In the latest legal setback for Hungarian Prime Minister Viktor Orbán, the top EU court in Luxembourg ruled that Budapest had broken Union law by restricting access to the international protection procedure for asylum applicants in transit zones and unlawfully detaining them.
The European Court of Justice said Hungary had failed to fulfil its obligation to give effective access for asylum-seekers to submit their application, who were thus confronted with “the virtual impossibility of making their application.”
Since the EU migration crisis in 2015, the Hungarian government – which has fiercely opposed the idea of taking in migrants and refugees – has repeatedly come under fire from the EU over its practices.
Orbán’s government erected a fence, electrified in some places, along Hungary’s border with Serbia and Croatia in 2015, and a “transit zone” camps where migrants and asylum seekers were held, sometimes for more than a year.
The Court ruled earlier this spring that the “transit zones” amounted to detention, prompting Hungary to close down these camps.
By only allowing asylum-seekers to submit their applications in the transit zones while simultaneously “drastically limiting” the daily number of people able to access these zones Hungary went against EU law, the court said.
It also found that Hungary broke Union law when conducting pushbacks of migrants and that it failed to secure the right to stay in Hungary for migrants launching an appeal in case of a rejected asylum application.
The case is the latest in a series of legal battles between Budapest and Brussels that Hungary has lost this year.
The Court has sided with the Commission and found that restrictions imposed on the foreign financing of civil organisations in Hungary were “discriminatory and unjustified,” while the Hungarian education law that had pushed the university funded by American billionaire George Soros to move out of Budapest ran contrary to the principle of academic freedom.
Human rights watchdogs hailed the latest decision.

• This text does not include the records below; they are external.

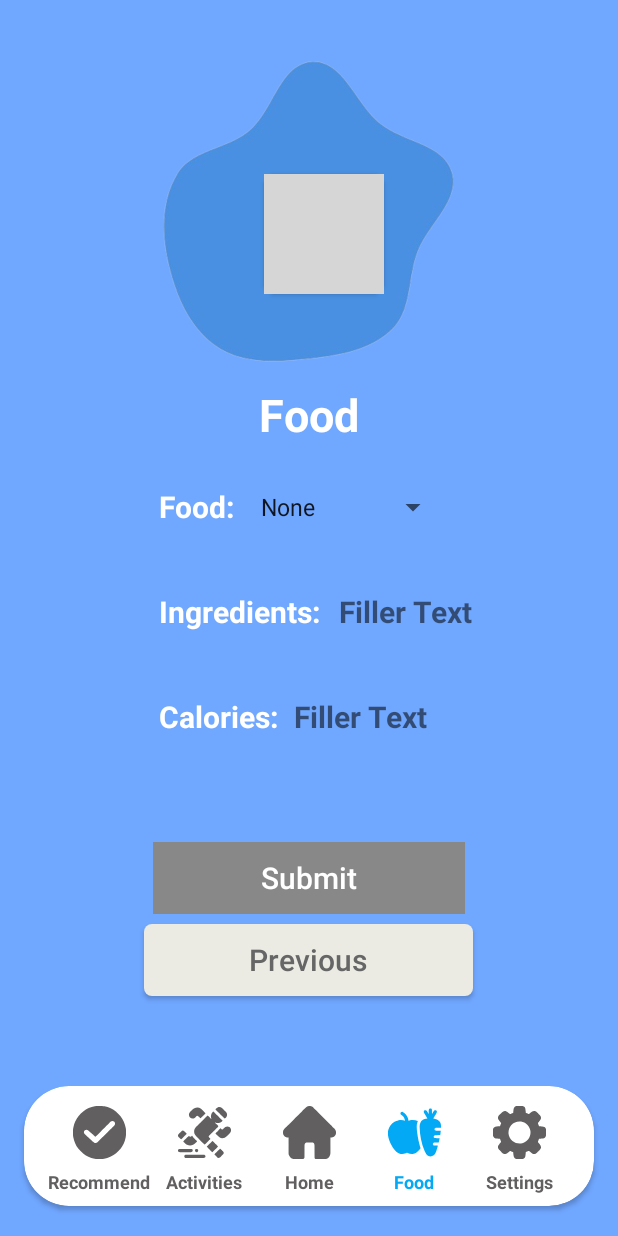
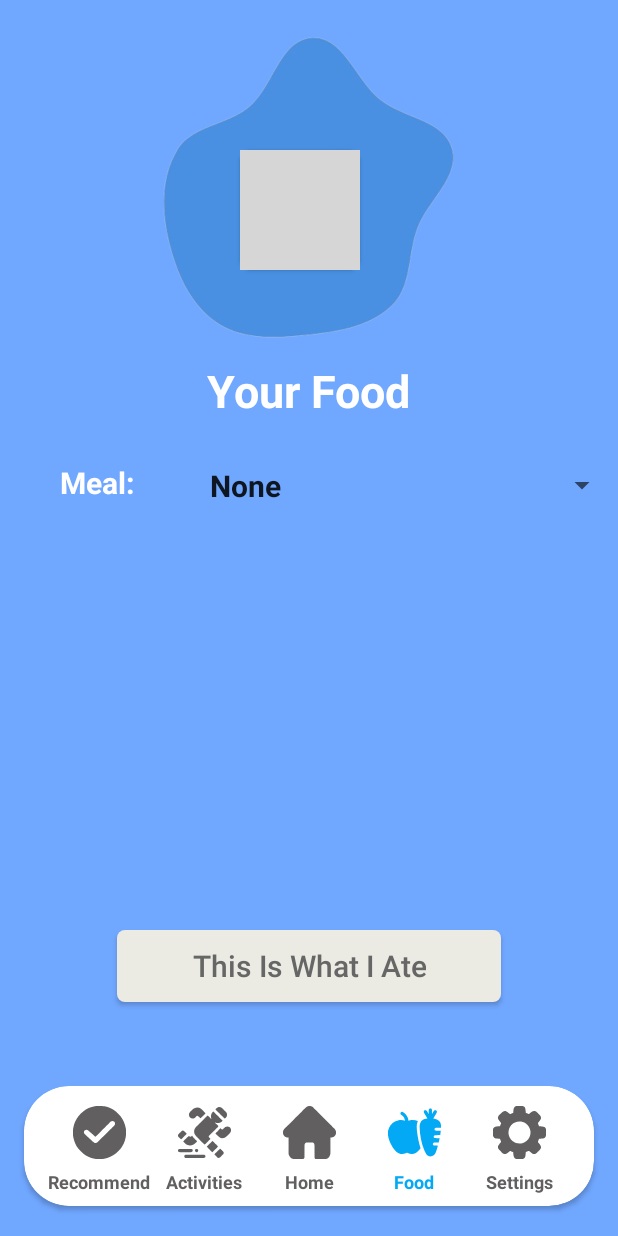
Before and after one commit to mgearhart/BetterUs_Clone, an Android app: the MainActivity screen opened directly, with no data from a screen before it, after a tap on "Food", on a phone screen of 412 x 824 dp. Run offline under Robolectric (Android 15) with nearby library versions, the light colour scheme and no system bars; our stand-ins replace Firebase (no records; nobody signed in at launch, a user with empty details on screens opened directly); 1 statement that could not run was skipped; 1 other tap on this screen came first; grey boxes are pictures that could not be loaded.

Commit message:
Added food page and added new user objects

```diff
--- /dev/null
+++ b/app/src/main/java/com/example/betterus_tutorial/pages/Food.java
@@ -0,0 +1,168 @@
+package com.example.betterus_tutorial.pages;
+
+import android.annotation.SuppressLint;
+import android.content.Context;
+import android.os.Bundle;
+import androidx.annotation.NonNull;
+import androidx.core.content.ContextCompat;
+import androidx.fragment.app.Fragment;
+import android.view.LayoutInflater;
+import android.view.View;
+import android.view.ViewGroup;
+import android.widget.AdapterView;
+import android.widget.ArrayAdapter;
+import android.widget.Button;
+import android.widget.ImageView;
+import android.widget.Spinner;
+import android.widget.TextView;
+import com.bumptech.glide.Glide;
+import com.example.betterus_tutorial.R;
+import com.example.betterus_tutorial.user.dataObjects.FoodInfo;
+import com.example.betterus_tutorial.user.dataObjects.FoodsInfo;
+import com.example.betterus_tutorial.user.dataObjects.MealInfo;
+import com.example.betterus_tutorial.user.dataObjects.MealsInfo;
+import com.google.firebase.auth.FirebaseAuth;
+import com.google.firebase.auth.FirebaseUser;
+import com.google.firebase.database.DataSnapshot;
+import com.google.firebase.database.DatabaseError;
+import com.google.firebase.database.DatabaseReference;
+import com.google.firebase.database.FirebaseDatabase;
+import com.google.firebase.database.GenericTypeIndicator;
+import com.google.firebase.database.ValueEventListener;
+import java.text.SimpleDateFormat;
+import java.util.ArrayList;
+import java.util.Date;
+
+public class Food extends Fragment {
+    // ---- VARIABLES ---- \\
+    private Button submitButton;
+    private Spinner mealSelect;
+    private TextView ingredientsText, ingredientsTextInfo;
+    private MealInfo chosenMeal;
+    private Boolean submitEnabled;
+    private ArrayList<MealInfo> obtainedMealLog;
+    private DatabaseReference userRef;
+
+    // ---- CONSTRUCTOR ---- \\
+    public Food() {} // GOOD
+
+    // ---- METHODS ---- \\
+    private void setupAndLoadInfo(){ // GOOD
+        FirebaseDatabase fireDB = FirebaseDatabase.getInstance();
+        FirebaseAuth firebaseAuth = FirebaseAuth.getInstance();
+        FirebaseUser firebaseUser = firebaseAuth.getCurrentUser();
+        this.userRef = fireDB.getReference("users").child(firebaseUser.getUid());
+
+        this.userRef.child("userLog")
+                .child("mealLog").addListenerForSingleValueEvent(new ValueEventListener(){
+            public void onDataChange(@NonNull DataSnapshot dataSnap){
+                GenericTypeIndicator<ArrayList<MealInfo>>
+                        typeIndicator = new GenericTypeIndicator<ArrayList<MealInfo>>() {};
+                obtainedMealLog = dataSnap.getValue(typeIndicator);
+            }
+
+            public void onCancelled(@NonNull DatabaseError dbError){obtainedMealLog = null;}
+        });
+    }
+
+    private void submitButtonChange(Boolean enable, Context context){ // GOOD
+        this.submitEnabled = enable;
+        this.submitButton.setBackground(ContextCompat.getDrawable(context, enable ?
+                R.drawable.button_soft_enabled_2 :
+                R.drawable.button_soft_disabled));
+        this.submitButton.setTextColor(ContextCompat.getColor(context, enable ?
+                R.color.white
+                :R.color.button_disabled_text));
+    }
+
+    private void changeInfo(boolean show, String ingredientsInfo){ // GODO
+        this.ingredientsText.setVisibility(show ? View.VISIBLE: View.GONE);
+        this.ingredientsTextInfo.setText(show ? ingredientsInfo : "");
+    }
+
+    @Override
+    public void onCreate(Bundle savedInstanceState) { // GOOD
+        super.onCreate(savedInstanceState);
+    }
+
+    private void methodBindDo(Context context){ // GOOD
+        this.submitButton.setOnClickListener(new View.OnClickListener(){
+            public void onClick(View v){
+                if(submitEnabled){
+                    if(obtainedMealLog == null) obtainedMealLog =  new ArrayList<>();
+
+                    MealInfo chosenMealCopy = new MealInfo(chosenMeal);
+                    chosenMealCopy.setDateTime((new SimpleDateFormat("yyyy-MM-dd HH:mm:ss"))
+                            .format(new Date()));
+
+                    obtainedMealLog.add(chosenMealCopy);
+                    userRef.child("userLog").child("mealLog")
+                            .setValue(obtainedMealLog);
+                }
+            }
+        });
+
+        this.mealSelect.setOnItemSelectedListener(new AdapterView.OnItemSelectedListener(){ // GOOD
+            public void onItemSelected(AdapterView<?> adapterView, View view, int pos, long l){
+                if(pos != 0){
+                    chosenMeal = MealsInfo.getInstance(context)
+                            .getMeal((String) adapterView.getItemAtPosition(pos));
+
+                    String ingredientsStr = "";
+
+                    for(String foodName: chosenMeal.getFoods()){
+                        FoodInfo food = FoodsInfo.getInstance(context).getFood(foodName);
+                        ingredientsStr +=
+                                "- " + food.getName() + ": cal.: " + food.getCalories() + "; pro.:"
+                                + food.getProtein() + "; fat: " + food.getFat() + "; carbon: "
+                                + food.getCarbohydrates() + "; fiber: " + food.getFiber() + "\n";
+                    }
+
+                    changeInfo(true, ingredientsStr);
+                    submitButtonChange(true, context);
+                    return;
+                }
+
+                changeInfo(false, "");
+                submitButtonChange(false, context);
+            }
+
+            public void onNothingSelected(AdapterView<?> adapterView){}
+        });
+    }
+
+    @Override
+    public View onCreateView(LayoutInflater inflater, ViewGroup container,
+                             Bundle savedInstanceState) { // GOOD
+        View viewRoot = inflater.inflate(R.layout.fragment_food, container, false);
+        this.submitButton = viewRoot.findViewById(R.id.submitButton);
+        this.ingredientsText = viewRoot.findViewById(R.id.ingredients);
+        this.ingredientsTextInfo = viewRoot.findViewById(R.id.ingredientsText);
+        this.mealSelect = viewRoot.findViewById(R.id.mealSelect);
+        this.submitEnabled = false;
+        this.setupAndLoadInfo();
+        this.methodBindDo(viewRoot.getContext());
+
+        // Meal options setup
+        ArrayList<String> mealOptions = new ArrayList<>();
+        mealOptions.add("None");
+
+        for(MealInfo meal: MealsInfo.getInstance(viewRoot.getContext()).getMeals().values()){
+            mealOptions.add(meal.getName());
+        }
+
+        ArrayAdapter<String> mealOptionsArrayAdapter =
+                new ArrayAdapter<>(viewRoot.getContext(), R.layout.custom_dropdown_item,
+                        R.id.textView1,
+                        mealOptions);
+
+        this.mealSelect.setAdapter(mealOptionsArrayAdapter);
+
+        // GIF setup
+        @SuppressLint({"MissingInflatedId", "LocalSuppress"})
+        ImageView gifImage = viewRoot.findViewById(R.id.gifImage);
+        Glide.with(this).load(R.drawable.food).into(gifImage);
+
+        return viewRoot;
+    }
+}
--- a/app/src/main/java/com/example/betterus_tutorial/pages/MainActivity.java
+++ b/app/src/main/java/com/example/betterus_tutorial/pages/MainActivity.java
@@ -20,10 +20,7 @@ import com.example.betterus_tutorial.tutorial.Tutorial4;
 import com.example.betterus_tutorial.tutorial.Tutorial5;
 import com.example.betterus_tutorial.user.authentication.Login;
 import com.example.betterus_tutorial.user.dataObjects.ActivityHolder;
-import com.example.betterus_tutorial.user.dataObjects.ActivityInfoLog;
-import com.example.betterus_tutorial.user.dataObjects.DailyGoal;
 import com.example.betterus_tutorial.user.dataObjects.GoalInfo;
-import com.example.betterus_tutorial.user.dataObjects.MealInfo;
 import com.example.betterus_tutorial.user.dataObjects.UserLog;
 import com.example.betterus_tutorial.user.settings.Settings;
 import com.google.firebase.auth.FirebaseAuth;
@@ -40,7 +37,6 @@ import androidx.core.content.ContextCompat;
 import androidx.core.widget.ImageViewCompat;
 import androidx.fragment.app.Fragment;
 import androidx.fragment.app.FragmentManager;
-
 import java.util.ArrayList;
 
 public class MainActivity extends AppCompatActivity {
@@ -246,7 +242,7 @@ public class MainActivity extends AppCompatActivity {
 
         this.foodButton.setOnClickListener(new View.OnClickListener(){ // GOOD
             public void onClick(View view){
-                replaceFragmentAndChangeColor(new ThirdFragment(),
+                replaceFragmentAndChangeColor(new Food(),
                         prevPageButton = ButtonWhich.FOOD);
             }
         });
--- a/app/src/main/java/com/example/betterus_tutorial/tutorial/Tutorial1.java
+++ b/app/src/main/java/com/example/betterus_tutorial/tutorial/Tutorial1.java
@@ -148,7 +148,9 @@ public class Tutorial1 extends AppCompatActivity {
         genderOptions.add("Male");
 
         ArrayAdapter<String> genderOptionsArrayAdapter =
-                new ArrayAdapter<>(this, R.layout.custom_dropdown_item, R.id.textView1, genderOptions);
+                new ArrayAdapter<>(this, R.layout.custom_dropdown_item,
+                        R.id.textView1,
+                        genderOptions);
 
         this.sexSelect.setAdapter(genderOptionsArrayAdapter);
 
--- a/app/src/main/java/com/example/betterus_tutorial/user/dataObjects/MealsInfo.java
+++ b/app/src/main/java/com/example/betterus_tutorial/user/dataObjects/MealsInfo.java
@@ -8,17 +8,17 @@ import java.io.BufferedReader;
 import java.io.InputStreamReader;
 import java.io.IOException;
 import java.util.HashMap;
-
 import android.content.Context;
 
 // Stores all fixed set of meals
 public class MealsInfo {
     private static MealsInfo instance;
-    private HashMap<String, MealInfo> meals;
+    private final HashMap<String, MealInfo> meals = new HashMap<>();
 
     // Converts all meals from JSON files to objects
     private MealsInfo(Context context){ // GOOD
         Gson gson = new Gson();
+
         try(BufferedReader reader = new BufferedReader(new InputStreamReader(context.getResources().
                 openRawResource(R.raw.meals)))){
             StringBuilder jsonContent = new StringBuilder();
--- /dev/null
+++ b/app/src/main/res/layout/fragment_food.xml
@@ -0,0 +1,113 @@
+<?xml version="1.0" encoding="utf-8"?>
+<RelativeLayout xmlns:android="http://schemas.android.com/apk/res/android"
+    xmlns:tools="http://schemas.android.com/tools"
+    android:layout_width="match_parent"
+    android:layout_height="match_parent"
+    xmlns:app="http://schemas.android.com/apk/res-auto"
+    tools:context=".pages.Food"
+    android:background="@color/tutorial_page_background"
+    >
+
+    <ImageView
+        android:id="@+id/blueBlob"
+        android:layout_width="250dp"
+        android:layout_height="250dp"
+        android:src="@drawable/blue_blob"
+        android:layout_centerHorizontal="true"
+    />
+
+    <androidx.cardview.widget.CardView
+        android:id="@+id/gifRoundCard"
+        android:layout_height="wrap_content"
+        android:layout_width="wrap_content"
+        android:layout_marginTop="100dp"
+        android:layout_marginStart="160dp"
+        app:cardCornerRadius="10dp"
+        >
+
+        <ImageView
+            android:id="@+id/gifImage"
+            android:layout_width="80dp"
+            android:layout_height="80dp"
+            android:src="@drawable/food"
+        />
+    </androidx.cardview.widget.CardView>
+
+    <TextView
+        android:id="@+id/title"
+        android:layout_width="wrap_content"
+        android:layout_height="wrap_content"
+        android:text="@string/yourFood"
+        android:textSize="30sp"
+        android:textStyle="bold"
+        android:textColor="@color/white"
+        android:layout_centerHorizontal="true"
+        android:layout_marginTop="-10dp"
+        android:layout_below="@+id/blueBlob"
+    />
+
+    <Spinner
+        android:id="@+id/mealSelect"
+        android:layout_width="wrap_content"
+        android:layout_height="wrap_content"
+        android:textSize="20sp"
+        android:textStyle="bold"
+        android:layout_marginTop="310dp"
+        android:layout_marginStart="140dp"
+    />
+
+    <TextView
+        android:id="@+id/mealText"
+        android:text="@string/meal"
+        android:layout_width="wrap_content"
+        android:layout_height="wrap_content"
+        android:textSize="20sp"
+        android:textStyle="bold"
+        android:layout_marginTop="308dp"
+        android:layout_marginStart="40dp"
+        android:textColor="@color/white"
+    />
+
+    <TextView
+        android:id="@+id/ingredients"
+        android:text="@string/ingredients"
+        android:layout_width="wrap_content"
+        android:layout_height="wrap_content"
+        android:textSize="20sp"
+        android:textStyle="bold"
+        android:layout_below="@+id/mealText"
+        android:layout_marginStart="40dp"
+        android:layout_marginTop="25dp"
+        android:textColor="@color/white"
+        android:visibility="gone"
+    />
+
+    <TextView
+        android:id="@+id/ingredientsText"
+        android:text=""
+        android:layout_width="wrap_content"
+        android:layout_height="wrap_content"
+        android:textSize="15sp"
+        android:textStyle="bold"
+        android:textColor="@color/black"
+        android:layout_below="@+id/ingredients"
+        android:layout_marginTop="5dp"
+        android:layout_marginStart="70dp"
+    />
+
+    <Button
+        android:id="@+id/submitButton"
+        android:layout_width="wrap_content"
+        android:layout_height="wrap_content"
+        android:layout_centerHorizontal="true"
+        android:paddingLeft="50dp"
+        android:paddingRight="50dp"
+        android:background="@drawable/button_soft_disabled"
+        android:layout_marginStart="20dp"
+        android:text="@string/eatButtonText"
+        android:textSize="20sp"
+        android:textAllCaps="false"
+        android:textColor="@color/button_disabled_text"
+        android:layout_marginTop="620dp"
+    />
+</RelativeLayout>
--- a/app/src/main/res/layout/fragment_third.xml
+++ b/app/src/main/res/layout/fragment_third.xml
@@ -90,7 +90,6 @@
             android:layout_marginStart="150dp"/>
     <TextView
             android:id="@+id/foodQuestion"
-            android:text="@string/foodInput"
             android:layout_width="wrap_content" android:layout_height="wrap_content"
             android:textSize="20sp"
             android:textStyle="bold"
--- a/app/src/main/res/values/strings.xml
+++ b/app/src/main/res/values/strings.xml
@@ -64,7 +64,6 @@
     <string name="caloriesBurned">Calories Burned:</string>
     <string name="ingredients">Ingredients:</string>
     <string name="calories">Calories:</string>
-    <string name="foodInput">Food:</string>
     <string name="heartRateCheck">Let\'s check your heart rate!</string>
     <string name="heartRateGood">Your heart rate looks good!</string>
     <string name="heartRateBad">Your heart rate is abnormally high, seek professional opinion!</string>
@@ -78,4 +77,7 @@
     <string name="dailyGoalsSettings">Daily Goals</string>
     <string name="health">Health</string>
     <string name="sleep">Sleep</string>
+    <string name="meal">Meal: </string>
+    <string name="yourFood">Your Food</string>
+    <string name="eatButtonText">This Is What I Ate</string>
 </resources>
```
Also changed, not shown: app/src/main/java/com/example/betterus_tutorial/user/dataObjects/ActivityInfoLog.java (+4 -8 lines), app/src/main/java/com/example/betterus_tutorial/user/dataObjects/CurrentGoalStatus.java (added, +46 -0 lines), app/src/main/java/com/example/betterus_tutorial/user/dataObjects/DailyGoal.java (+4 -7 lines), app/src/main/java/com/example/betterus_tutorial/user/dataObjects/MealInfo.java (+9 -9 lines), 24 other files.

The Hungarian Helsinki Committee said the decision was a “landmark judgment,” stating that since July 2016, Hungary had pushed back more than 50,000 migrants to Serbia.
“Today’s verdict will hopefully put an end to one of the most shameful practices in Hungarian asylum policy,” András Kristóf Kádár, Co-chair of the Hungarian Helsinki Committee said in a statement.
[Edited by Zoran Radosavljevic]